Would you reproduce the entries exactly, including every line?

### Revision comparison data
:::
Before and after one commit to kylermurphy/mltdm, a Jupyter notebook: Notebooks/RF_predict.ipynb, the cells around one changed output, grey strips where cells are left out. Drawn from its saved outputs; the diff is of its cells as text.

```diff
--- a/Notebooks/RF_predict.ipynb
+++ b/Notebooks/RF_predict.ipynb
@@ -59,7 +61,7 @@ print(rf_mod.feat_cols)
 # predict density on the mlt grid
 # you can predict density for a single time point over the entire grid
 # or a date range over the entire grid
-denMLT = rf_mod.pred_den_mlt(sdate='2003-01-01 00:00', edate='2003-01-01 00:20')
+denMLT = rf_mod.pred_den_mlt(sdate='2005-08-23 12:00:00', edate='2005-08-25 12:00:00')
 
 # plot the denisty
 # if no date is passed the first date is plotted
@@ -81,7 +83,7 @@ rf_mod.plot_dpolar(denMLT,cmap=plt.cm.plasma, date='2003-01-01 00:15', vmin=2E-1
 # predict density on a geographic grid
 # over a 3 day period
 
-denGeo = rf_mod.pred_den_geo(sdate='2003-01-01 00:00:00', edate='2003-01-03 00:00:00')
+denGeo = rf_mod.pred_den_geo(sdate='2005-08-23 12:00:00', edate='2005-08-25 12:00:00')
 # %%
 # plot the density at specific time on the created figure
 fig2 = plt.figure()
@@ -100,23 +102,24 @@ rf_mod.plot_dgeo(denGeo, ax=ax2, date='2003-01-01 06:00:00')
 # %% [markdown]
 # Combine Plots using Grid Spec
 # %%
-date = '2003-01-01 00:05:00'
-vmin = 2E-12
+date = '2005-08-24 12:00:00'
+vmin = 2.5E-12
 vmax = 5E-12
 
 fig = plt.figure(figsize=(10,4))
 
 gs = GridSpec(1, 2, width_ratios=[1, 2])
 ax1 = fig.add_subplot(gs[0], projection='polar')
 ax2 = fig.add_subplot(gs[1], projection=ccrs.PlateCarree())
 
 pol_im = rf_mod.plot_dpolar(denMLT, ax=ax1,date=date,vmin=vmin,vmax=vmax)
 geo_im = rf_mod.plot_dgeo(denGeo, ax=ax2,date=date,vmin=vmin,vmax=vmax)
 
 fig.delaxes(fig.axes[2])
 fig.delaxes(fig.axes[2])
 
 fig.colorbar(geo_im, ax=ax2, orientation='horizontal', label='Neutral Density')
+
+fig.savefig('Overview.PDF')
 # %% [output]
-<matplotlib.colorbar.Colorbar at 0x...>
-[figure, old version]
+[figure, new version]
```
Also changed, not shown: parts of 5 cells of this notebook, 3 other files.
:::
### EXERCISE RESPONSE
Before and after one commit to kylermurphy/mltdm, a Jupyter notebook: Notebooks/RF_predict.ipynb, the cells around one changed output, grey strips where cells are left out. Drawn from its saved outputs; the diff is of its cells as text.

```diff
--- a/Notebooks/RF_predict.ipynb
+++ b/Notebooks/RF_predict.ipynb
@@ -59,7 +61,7 @@ print(rf_mod.feat_cols)
 # predict density on the mlt grid
 # you can predict density for a single time point over the entire grid
 # or a date range over the entire grid
-denMLT = rf_mod.pred_den_mlt(sdate='2003-01-01 00:00', edate='2003-01-01 00:20')
+denMLT = rf_mod.pred_den_mlt(sdate='2005-08-23 12:00:00', edate='2005-08-25 12:00:00')
 
 # plot the denisty
 # if no date is passed the first date is plotted
@@ -81,7 +83,7 @@ rf_mod.plot_dpolar(denMLT,cmap=plt.cm.plasma, date='2003-01-01 00:15', vmin=2E-1
 # predict density on a geographic grid
 # over a 3 day period
 
-denGeo = rf_mod.pred_den_geo(sdate='2003-01-01 00:00:00', edate='2003-01-03 00:00:00')
+denGeo = rf_mod.pred_den_geo(sdate='2005-08-23 12:00:00', edate='2005-08-25 12:00:00')
 # %%
 # plot the density at specific time on the created figure
 fig2 = plt.figure()
@@ -100,23 +102,24 @@ rf_mod.plot_dgeo(denGeo, ax=ax2, date='2003-01-01 06:00:00')
 # %% [markdown]
 # Combine Plots using Grid Spec
 # %%
-date = '2003-01-01 00:05:00'
-vmin = 2E-12
+date = '2005-08-24 12:00:00'
+vmin = 2.5E-12
 vmax = 5E-12
 
 fig = plt.figure(figsize=(10,4))
 
 gs = GridSpec(1, 2, width_ratios=[1, 2])
 ax1 = fig.add_subplot(gs[0], projection='polar')
 ax2 = fig.add_subplot(gs[1], projection=ccrs.PlateCarree())
 
 pol_im = rf_mod.plot_dpolar(denMLT, ax=ax1,date=date,vmin=vmin,vmax=vmax)
 geo_im = rf_mod.plot_dgeo(denGeo, ax=ax2,date=date,vmin=vmin,vmax=vmax)
 
 fig.delaxes(fig.axes[2])
 fig.delaxes(fig.axes[2])
 
 fig.colorbar(geo_im, ax=ax2, orientation='horizontal', label='Neutral Density')
+
+fig.savefig('Overview.PDF')
 # %% [output]
-<matplotlib.colorbar.Colorbar at 0x...>
-[figure, old version]
+[figure, new version]
```
Also changed, not shown: parts of 5 cells of this notebook, 3 other files.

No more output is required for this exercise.